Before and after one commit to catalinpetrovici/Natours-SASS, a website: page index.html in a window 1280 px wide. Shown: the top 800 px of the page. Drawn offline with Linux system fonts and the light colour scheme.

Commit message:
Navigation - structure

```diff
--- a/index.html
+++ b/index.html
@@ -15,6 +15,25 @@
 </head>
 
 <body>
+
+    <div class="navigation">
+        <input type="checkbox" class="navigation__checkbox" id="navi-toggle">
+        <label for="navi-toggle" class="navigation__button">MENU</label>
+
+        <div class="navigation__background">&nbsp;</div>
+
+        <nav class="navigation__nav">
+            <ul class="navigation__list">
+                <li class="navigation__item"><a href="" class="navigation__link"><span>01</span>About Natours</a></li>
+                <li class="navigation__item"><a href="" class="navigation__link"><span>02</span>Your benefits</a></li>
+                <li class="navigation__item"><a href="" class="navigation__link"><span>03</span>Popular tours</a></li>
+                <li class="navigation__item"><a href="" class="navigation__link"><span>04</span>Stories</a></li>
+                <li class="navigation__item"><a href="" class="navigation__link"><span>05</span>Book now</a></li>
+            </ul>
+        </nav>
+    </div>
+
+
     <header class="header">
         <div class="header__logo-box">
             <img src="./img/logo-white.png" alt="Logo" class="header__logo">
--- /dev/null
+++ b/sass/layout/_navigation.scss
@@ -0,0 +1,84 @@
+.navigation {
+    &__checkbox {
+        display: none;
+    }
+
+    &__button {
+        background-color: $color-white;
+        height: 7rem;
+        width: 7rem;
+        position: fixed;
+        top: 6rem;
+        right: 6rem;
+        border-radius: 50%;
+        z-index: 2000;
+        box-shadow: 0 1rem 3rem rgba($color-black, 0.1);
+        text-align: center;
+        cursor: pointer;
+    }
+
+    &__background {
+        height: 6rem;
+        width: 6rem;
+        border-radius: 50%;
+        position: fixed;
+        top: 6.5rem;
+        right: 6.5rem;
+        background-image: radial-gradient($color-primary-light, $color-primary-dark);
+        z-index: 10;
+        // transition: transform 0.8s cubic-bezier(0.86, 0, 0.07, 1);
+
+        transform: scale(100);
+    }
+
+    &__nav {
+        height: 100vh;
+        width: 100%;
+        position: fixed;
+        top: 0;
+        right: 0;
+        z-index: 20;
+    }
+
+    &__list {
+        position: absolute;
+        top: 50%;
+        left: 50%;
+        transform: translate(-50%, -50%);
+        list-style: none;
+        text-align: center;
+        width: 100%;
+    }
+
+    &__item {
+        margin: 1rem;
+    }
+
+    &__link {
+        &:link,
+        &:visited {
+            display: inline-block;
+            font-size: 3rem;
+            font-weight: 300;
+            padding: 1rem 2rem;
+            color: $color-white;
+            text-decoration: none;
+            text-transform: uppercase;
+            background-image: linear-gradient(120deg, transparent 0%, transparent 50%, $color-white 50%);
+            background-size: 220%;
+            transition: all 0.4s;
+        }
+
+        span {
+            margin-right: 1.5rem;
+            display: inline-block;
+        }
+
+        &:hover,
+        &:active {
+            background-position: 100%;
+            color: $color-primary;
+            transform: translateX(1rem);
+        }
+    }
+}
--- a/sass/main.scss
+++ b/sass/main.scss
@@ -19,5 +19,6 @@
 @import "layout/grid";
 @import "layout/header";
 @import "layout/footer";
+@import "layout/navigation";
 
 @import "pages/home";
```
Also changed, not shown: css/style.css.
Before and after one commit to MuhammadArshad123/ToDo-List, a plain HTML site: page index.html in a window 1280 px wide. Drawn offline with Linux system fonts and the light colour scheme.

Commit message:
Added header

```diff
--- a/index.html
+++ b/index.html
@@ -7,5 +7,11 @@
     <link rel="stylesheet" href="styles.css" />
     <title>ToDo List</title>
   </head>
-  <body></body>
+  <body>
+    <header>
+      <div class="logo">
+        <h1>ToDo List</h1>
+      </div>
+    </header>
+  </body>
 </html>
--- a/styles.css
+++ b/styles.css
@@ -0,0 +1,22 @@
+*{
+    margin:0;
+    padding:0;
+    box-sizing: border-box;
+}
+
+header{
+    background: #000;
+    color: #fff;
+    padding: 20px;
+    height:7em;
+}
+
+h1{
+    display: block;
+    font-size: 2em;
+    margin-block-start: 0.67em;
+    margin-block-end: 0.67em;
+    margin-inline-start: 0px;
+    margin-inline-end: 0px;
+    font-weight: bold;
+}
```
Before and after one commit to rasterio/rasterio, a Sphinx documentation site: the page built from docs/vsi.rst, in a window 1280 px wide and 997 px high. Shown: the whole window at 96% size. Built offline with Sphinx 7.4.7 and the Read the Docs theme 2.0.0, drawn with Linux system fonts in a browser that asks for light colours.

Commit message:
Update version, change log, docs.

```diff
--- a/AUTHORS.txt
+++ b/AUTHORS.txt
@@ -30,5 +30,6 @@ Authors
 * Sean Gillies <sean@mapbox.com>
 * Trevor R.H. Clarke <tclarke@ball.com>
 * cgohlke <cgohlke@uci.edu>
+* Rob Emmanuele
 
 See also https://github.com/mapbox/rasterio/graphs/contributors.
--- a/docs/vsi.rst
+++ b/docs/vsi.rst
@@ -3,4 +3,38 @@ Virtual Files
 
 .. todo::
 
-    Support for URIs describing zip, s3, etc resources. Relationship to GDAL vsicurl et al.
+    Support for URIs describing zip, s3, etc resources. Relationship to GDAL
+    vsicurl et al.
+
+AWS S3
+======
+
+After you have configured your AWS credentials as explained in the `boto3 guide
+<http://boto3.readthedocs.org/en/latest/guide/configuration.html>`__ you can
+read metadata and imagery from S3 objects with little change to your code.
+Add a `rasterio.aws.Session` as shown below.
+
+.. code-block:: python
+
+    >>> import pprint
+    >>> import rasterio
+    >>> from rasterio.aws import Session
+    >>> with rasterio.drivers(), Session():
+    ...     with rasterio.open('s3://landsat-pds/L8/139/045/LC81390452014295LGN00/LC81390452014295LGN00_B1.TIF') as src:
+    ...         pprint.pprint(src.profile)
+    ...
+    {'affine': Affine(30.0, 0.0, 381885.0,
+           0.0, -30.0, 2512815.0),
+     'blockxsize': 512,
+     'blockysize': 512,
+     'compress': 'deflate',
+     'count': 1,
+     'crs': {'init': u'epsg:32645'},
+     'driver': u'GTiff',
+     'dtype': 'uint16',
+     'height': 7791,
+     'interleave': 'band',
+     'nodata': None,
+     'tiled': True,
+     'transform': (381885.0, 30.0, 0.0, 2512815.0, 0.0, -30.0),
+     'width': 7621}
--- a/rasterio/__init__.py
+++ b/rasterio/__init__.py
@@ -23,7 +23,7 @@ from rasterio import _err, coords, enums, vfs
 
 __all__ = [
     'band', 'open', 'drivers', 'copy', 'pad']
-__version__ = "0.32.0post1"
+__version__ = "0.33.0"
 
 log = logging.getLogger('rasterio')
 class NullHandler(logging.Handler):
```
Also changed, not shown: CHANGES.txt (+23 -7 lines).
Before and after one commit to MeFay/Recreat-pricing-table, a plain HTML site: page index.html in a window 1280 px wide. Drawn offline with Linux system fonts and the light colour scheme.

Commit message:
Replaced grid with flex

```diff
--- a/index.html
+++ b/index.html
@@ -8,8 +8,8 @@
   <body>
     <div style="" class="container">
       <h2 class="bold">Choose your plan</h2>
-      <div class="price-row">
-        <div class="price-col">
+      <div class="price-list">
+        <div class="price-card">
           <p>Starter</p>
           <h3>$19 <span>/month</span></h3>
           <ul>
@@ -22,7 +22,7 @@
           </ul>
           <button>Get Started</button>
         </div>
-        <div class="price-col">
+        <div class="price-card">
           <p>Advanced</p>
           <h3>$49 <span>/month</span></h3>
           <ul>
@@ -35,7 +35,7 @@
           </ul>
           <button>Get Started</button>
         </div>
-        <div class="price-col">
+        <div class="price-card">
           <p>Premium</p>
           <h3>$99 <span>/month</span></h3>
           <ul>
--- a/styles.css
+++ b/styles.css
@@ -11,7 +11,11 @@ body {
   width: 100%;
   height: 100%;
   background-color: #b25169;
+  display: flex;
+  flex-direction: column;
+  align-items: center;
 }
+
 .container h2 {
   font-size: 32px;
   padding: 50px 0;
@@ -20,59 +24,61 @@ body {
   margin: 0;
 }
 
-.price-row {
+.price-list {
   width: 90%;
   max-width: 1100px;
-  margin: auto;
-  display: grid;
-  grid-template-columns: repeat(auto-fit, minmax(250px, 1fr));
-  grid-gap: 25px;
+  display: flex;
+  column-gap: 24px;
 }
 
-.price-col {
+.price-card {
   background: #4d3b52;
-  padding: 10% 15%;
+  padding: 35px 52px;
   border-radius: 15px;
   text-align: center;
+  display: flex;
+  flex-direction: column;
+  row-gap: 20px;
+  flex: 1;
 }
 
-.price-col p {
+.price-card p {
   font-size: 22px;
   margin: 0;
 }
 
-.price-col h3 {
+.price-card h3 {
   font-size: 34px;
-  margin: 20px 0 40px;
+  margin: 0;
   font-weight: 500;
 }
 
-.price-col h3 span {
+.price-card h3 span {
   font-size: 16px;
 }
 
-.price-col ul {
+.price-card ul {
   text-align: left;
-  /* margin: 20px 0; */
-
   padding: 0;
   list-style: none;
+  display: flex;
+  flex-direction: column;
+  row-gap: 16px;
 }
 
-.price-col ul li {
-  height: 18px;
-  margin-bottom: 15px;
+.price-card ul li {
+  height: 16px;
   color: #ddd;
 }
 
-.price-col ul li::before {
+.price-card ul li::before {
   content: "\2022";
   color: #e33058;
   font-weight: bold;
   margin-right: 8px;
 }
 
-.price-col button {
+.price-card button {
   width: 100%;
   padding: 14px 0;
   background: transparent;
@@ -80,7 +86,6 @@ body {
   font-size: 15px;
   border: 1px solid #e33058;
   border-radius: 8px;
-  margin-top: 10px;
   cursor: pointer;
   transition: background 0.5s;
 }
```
━━━━
**WHAT TO WORK ON**: Please determine how many lines in the entries contain the word "text" and answer with the number alone.

**SOLUTION TO THE PROBLEM**: 6